## AVAILABLE DATA:
* * * * * * * * *

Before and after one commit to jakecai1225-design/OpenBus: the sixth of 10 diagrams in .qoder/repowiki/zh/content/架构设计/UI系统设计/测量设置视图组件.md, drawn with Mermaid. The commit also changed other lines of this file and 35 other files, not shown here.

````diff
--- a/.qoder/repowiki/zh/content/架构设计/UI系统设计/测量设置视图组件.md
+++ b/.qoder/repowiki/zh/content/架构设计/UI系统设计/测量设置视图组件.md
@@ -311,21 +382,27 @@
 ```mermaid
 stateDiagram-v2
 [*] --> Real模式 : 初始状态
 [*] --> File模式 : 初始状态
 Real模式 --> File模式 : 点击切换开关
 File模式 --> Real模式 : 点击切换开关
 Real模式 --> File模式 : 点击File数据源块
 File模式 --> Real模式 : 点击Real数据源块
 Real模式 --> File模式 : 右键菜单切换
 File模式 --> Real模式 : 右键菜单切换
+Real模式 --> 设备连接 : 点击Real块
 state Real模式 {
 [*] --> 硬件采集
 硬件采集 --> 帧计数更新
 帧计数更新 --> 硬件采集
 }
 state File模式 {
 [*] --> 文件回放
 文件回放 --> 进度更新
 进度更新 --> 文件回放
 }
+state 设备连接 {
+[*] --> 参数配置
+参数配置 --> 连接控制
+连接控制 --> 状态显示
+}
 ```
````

* * * * * * * * *

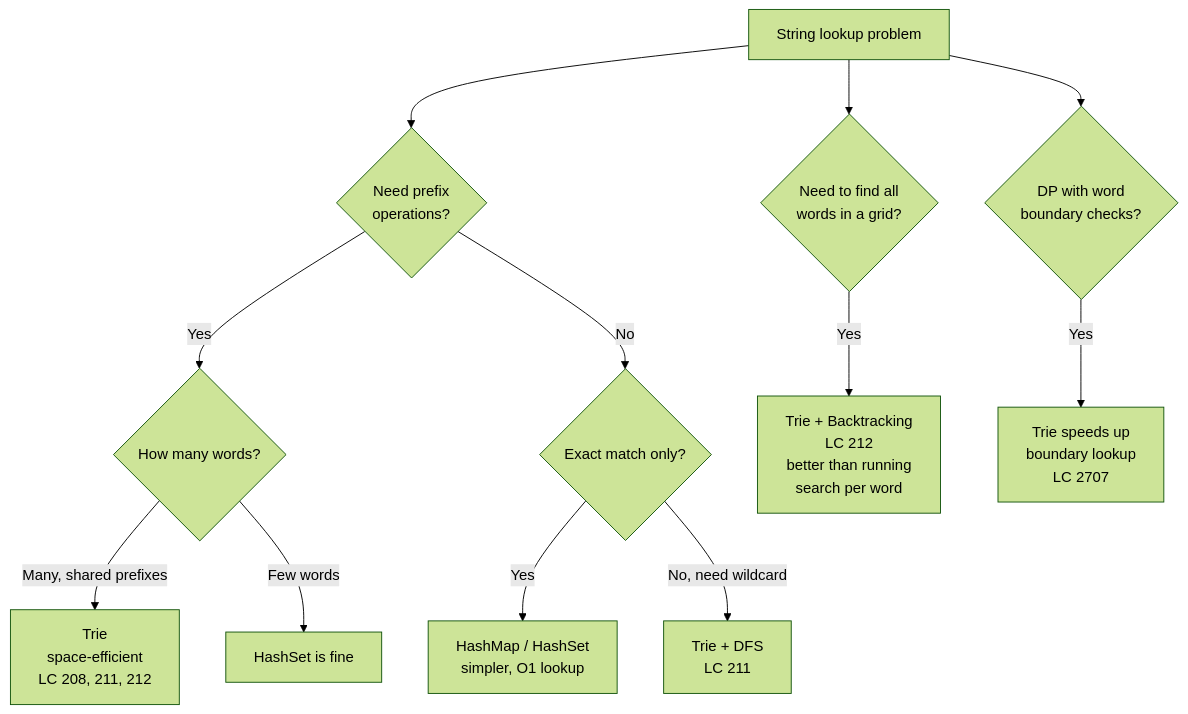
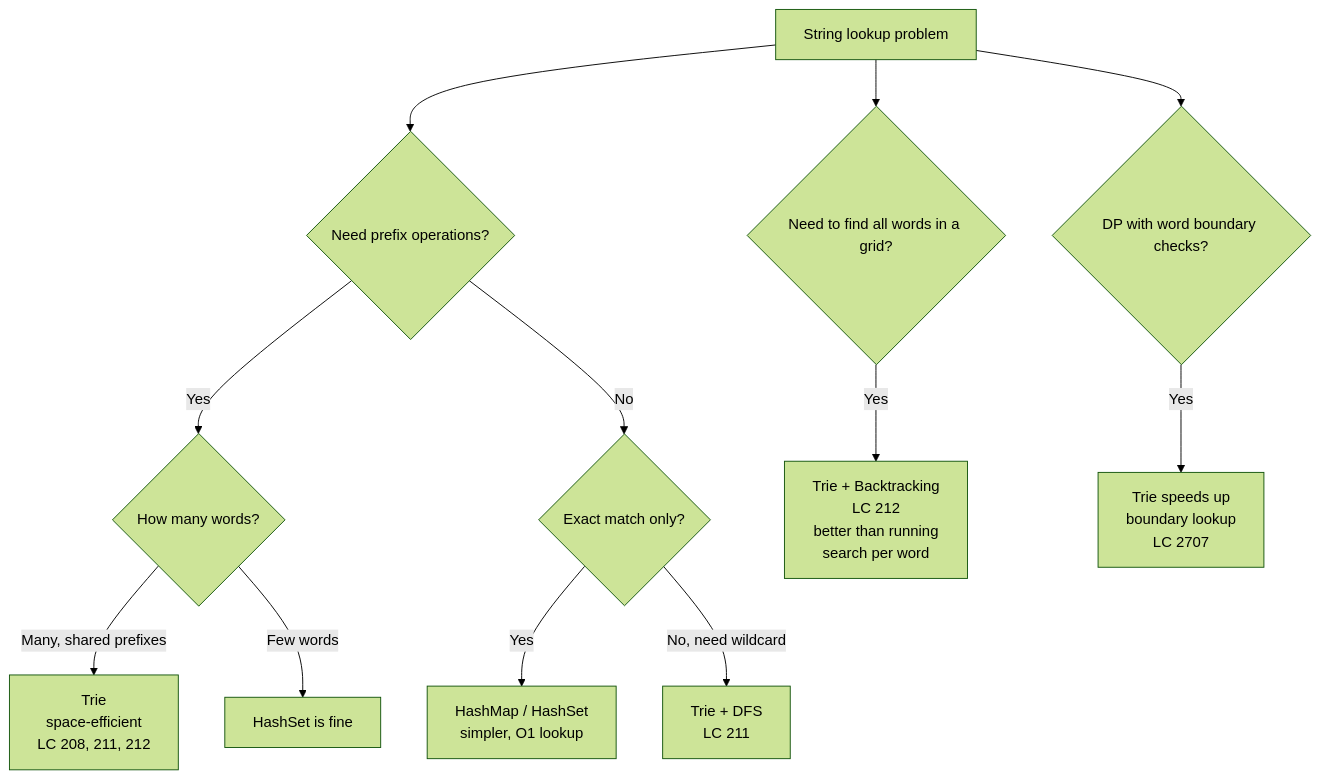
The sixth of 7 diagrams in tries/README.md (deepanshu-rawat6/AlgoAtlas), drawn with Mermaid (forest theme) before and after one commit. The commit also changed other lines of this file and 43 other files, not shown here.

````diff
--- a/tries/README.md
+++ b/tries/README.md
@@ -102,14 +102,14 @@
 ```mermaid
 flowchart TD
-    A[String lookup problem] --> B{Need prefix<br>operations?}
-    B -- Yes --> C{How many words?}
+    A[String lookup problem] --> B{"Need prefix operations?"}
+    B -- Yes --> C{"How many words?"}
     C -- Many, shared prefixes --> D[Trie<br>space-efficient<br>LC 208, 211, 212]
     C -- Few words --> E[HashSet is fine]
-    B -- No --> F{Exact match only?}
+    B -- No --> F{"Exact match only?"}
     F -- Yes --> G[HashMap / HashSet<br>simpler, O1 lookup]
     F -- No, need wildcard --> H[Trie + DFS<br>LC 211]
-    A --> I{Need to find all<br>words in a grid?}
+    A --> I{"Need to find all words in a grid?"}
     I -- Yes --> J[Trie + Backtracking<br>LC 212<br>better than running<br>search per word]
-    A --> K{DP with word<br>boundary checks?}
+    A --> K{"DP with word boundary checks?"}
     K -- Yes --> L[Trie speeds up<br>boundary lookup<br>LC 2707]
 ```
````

* * * * * * * * *

Out of the data above, set down the lines from the one with "C -- Few words --> E[HashSet is fine]" to the one with "to find all<br>words", both included, exactly as written and with no additions.

     C -- Few words --> E[HashSet is fine]
-    B -- No --> F{Exact match only?}
+    B -- No --> F{"Exact match only?"}
     F -- Yes --> G[HashMap / HashSet<br>simpler, O1 lookup]
     F -- No, need wildcard --> H[Trie + DFS<br>LC 211]
-    A --> I{Need to find all<br>words in a grid?}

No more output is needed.